Every entry needs to be written out again exactly, with its pictures removed.
--- EXTRACTED ENTRIES Enclosed Below ---
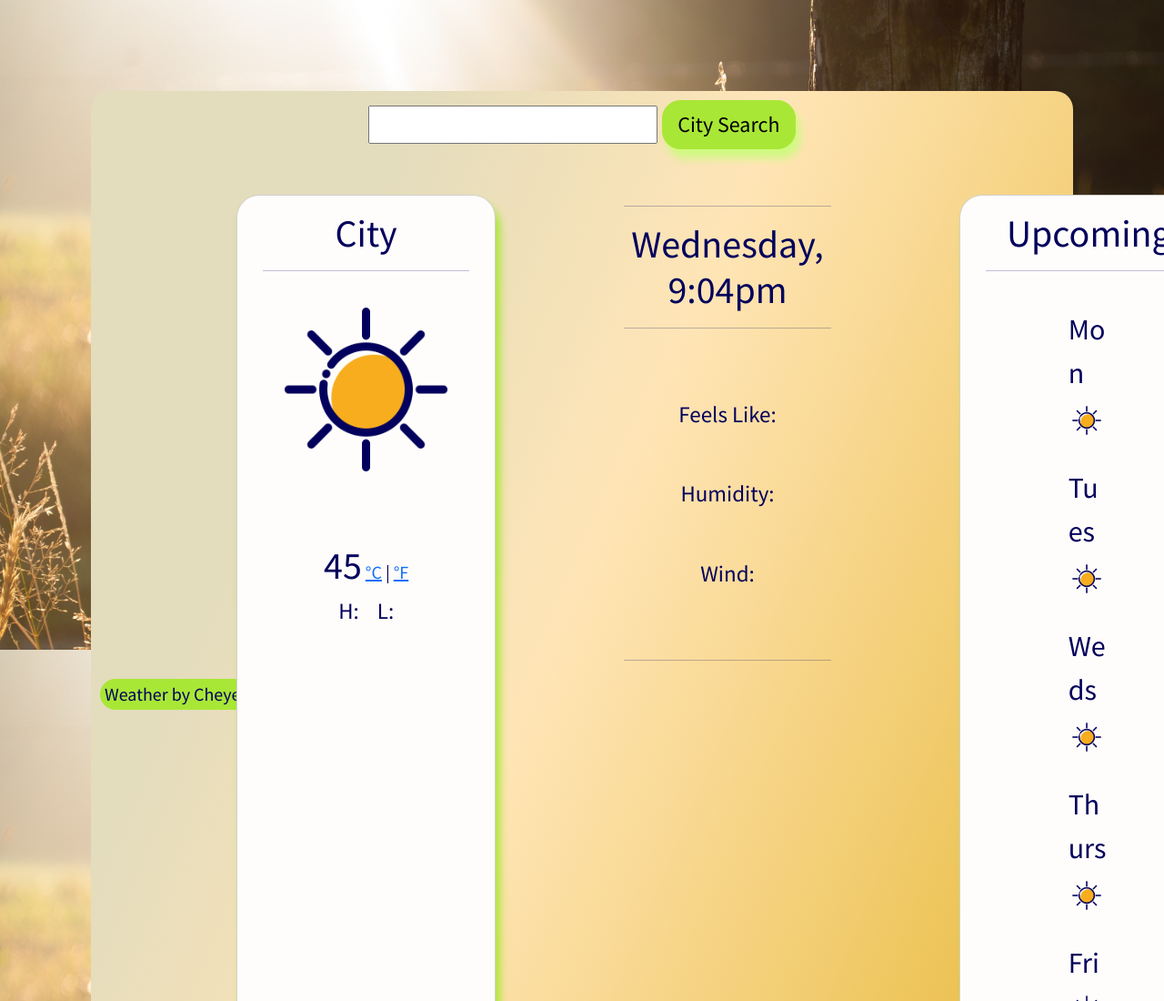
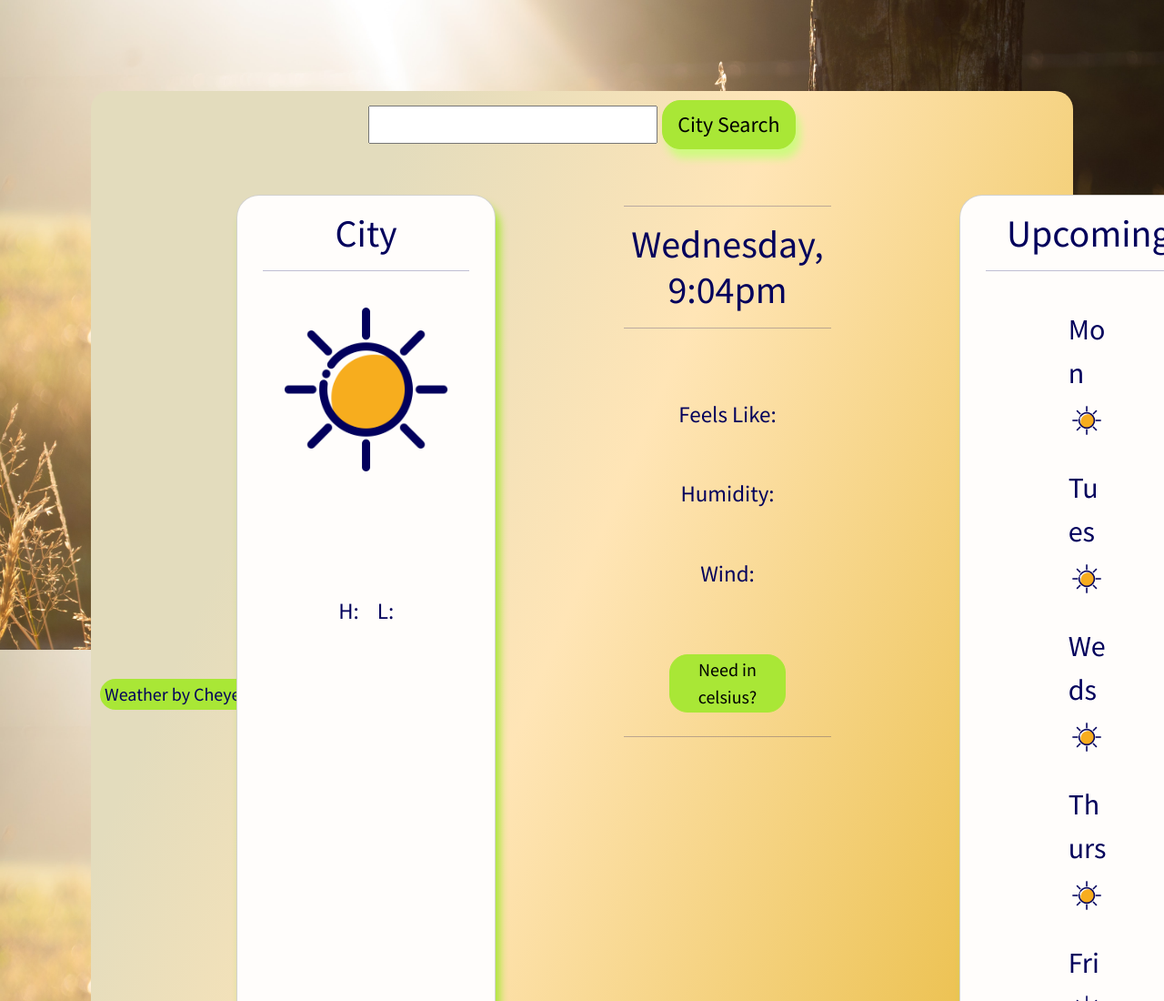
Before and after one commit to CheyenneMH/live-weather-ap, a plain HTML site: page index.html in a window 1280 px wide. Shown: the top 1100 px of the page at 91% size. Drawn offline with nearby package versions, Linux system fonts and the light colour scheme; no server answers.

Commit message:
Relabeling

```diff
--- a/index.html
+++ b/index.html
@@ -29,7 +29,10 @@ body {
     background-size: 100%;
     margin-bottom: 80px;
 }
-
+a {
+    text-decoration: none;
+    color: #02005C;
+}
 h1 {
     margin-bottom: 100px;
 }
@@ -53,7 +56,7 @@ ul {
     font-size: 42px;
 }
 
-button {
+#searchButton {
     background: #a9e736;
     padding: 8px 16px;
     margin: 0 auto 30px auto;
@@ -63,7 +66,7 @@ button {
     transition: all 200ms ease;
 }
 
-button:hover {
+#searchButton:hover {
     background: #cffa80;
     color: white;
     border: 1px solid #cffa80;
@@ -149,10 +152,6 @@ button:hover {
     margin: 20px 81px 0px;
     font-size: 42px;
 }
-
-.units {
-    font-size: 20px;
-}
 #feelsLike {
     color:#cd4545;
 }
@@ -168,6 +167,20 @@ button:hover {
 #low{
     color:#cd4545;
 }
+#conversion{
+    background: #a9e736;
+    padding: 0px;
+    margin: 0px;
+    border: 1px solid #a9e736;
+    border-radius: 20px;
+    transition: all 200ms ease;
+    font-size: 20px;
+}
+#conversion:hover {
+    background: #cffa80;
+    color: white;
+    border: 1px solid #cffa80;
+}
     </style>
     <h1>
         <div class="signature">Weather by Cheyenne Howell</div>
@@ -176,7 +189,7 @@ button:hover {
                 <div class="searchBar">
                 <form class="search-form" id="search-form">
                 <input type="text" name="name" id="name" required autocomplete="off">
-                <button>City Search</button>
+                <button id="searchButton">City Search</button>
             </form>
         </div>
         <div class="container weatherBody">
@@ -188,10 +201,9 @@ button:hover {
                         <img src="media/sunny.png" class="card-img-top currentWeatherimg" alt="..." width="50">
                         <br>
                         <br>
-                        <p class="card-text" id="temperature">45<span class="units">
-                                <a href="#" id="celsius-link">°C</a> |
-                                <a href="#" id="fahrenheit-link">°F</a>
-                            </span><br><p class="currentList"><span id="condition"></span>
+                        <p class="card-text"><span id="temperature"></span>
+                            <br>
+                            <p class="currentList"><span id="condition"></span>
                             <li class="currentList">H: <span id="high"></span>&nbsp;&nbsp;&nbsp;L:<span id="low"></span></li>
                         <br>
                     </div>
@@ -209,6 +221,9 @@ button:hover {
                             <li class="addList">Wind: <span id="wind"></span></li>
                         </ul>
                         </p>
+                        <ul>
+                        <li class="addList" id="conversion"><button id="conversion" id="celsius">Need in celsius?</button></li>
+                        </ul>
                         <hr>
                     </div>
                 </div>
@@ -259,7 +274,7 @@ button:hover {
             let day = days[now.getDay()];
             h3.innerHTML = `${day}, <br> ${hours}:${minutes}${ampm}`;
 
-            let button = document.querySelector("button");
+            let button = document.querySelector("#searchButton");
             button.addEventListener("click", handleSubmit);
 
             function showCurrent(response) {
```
--- End of Enclosed EXTRACTED ENTRIES ---
### REPLY
Before and after one commit to CheyenneMH/live-weather-ap, a plain HTML site: page index.html in a window 1280 px wide. Shown: the top 1100 px of the page at 91% size. Drawn offline with nearby package versions, Linux system fonts and the light colour scheme; no server answers.

Commit message:
Relabeling

```diff
--- a/index.html
+++ b/index.html
@@ -29,7 +29,10 @@ body {
     background-size: 100%;
     margin-bottom: 80px;
 }
-
+a {
+    text-decoration: none;
+    color: #02005C;
+}
 h1 {
     margin-bottom: 100px;
 }
@@ -53,7 +56,7 @@ ul {
     font-size: 42px;
 }
 
-button {
+#searchButton {
     background: #a9e736;
     padding: 8px 16px;
     margin: 0 auto 30px auto;
@@ -63,7 +66,7 @@ button {
     transition: all 200ms ease;
 }
 
-button:hover {
+#searchButton:hover {
     background: #cffa80;
     color: white;
     border: 1px solid #cffa80;
@@ -149,10 +152,6 @@ button:hover {
     margin: 20px 81px 0px;
     font-size: 42px;
 }
-
-.units {
-    font-size: 20px;
-}
 #feelsLike {
     color:#cd4545;
 }
@@ -168,6 +167,20 @@ button:hover {
 #low{
     color:#cd4545;
 }
+#conversion{
+    background: #a9e736;
+    padding: 0px;
+    margin: 0px;
+    border: 1px solid #a9e736;
+    border-radius: 20px;
+    transition: all 200ms ease;
+    font-size: 20px;
+}
+#conversion:hover {
+    background: #cffa80;
+    color: white;
+    border: 1px solid #cffa80;
+}
     </style>
     <h1>
         <div class="signature">Weather by Cheyenne Howell</div>
@@ -176,7 +189,7 @@ button:hover {
                 <div class="searchBar">
                 <form class="search-form" id="search-form">
                 <input type="text" name="name" id="name" required autocomplete="off">
-                <button>City Search</button>
+                <button id="searchButton">City Search</button>
             </form>
         </div>
         <div class="container weatherBody">
@@ -188,10 +201,9 @@ button:hover {
                         <img src="media/sunny.png" class="card-img-top currentWeatherimg" alt="..." width="50">
                         <br>
                         <br>
-                        <p class="card-text" id="temperature">45<span class="units">
-                                <a href="#" id="celsius-link">°C</a> |
-                                <a href="#" id="fahrenheit-link">°F</a>
-                            </span><br><p class="currentList"><span id="condition"></span>
+                        <p class="card-text"><span id="temperature"></span>
+                            <br>
+                            <p class="currentList"><span id="condition"></span>
                             <li class="currentList">H: <span id="high"></span>&nbsp;&nbsp;&nbsp;L:<span id="low"></span></li>
                         <br>
                     </div>
@@ -209,6 +221,9 @@ button:hover {
                             <li class="addList">Wind: <span id="wind"></span></li>
                         </ul>
                         </p>
+                        <ul>
+                        <li class="addList" id="conversion"><button id="conversion" id="celsius">Need in celsius?</button></li>
+                        </ul>
                         <hr>
                     </div>
                 </div>
@@ -259,7 +274,7 @@ button:hover {
             let day = days[now.getDay()];
             h3.innerHTML = `${day}, <br> ${hours}:${minutes}${ampm}`;
 
-            let button = document.querySelector("button");
+            let button = document.querySelector("#searchButton");
             button.addEventListener("click", handleSubmit);
 
             function showCurrent(response) {
```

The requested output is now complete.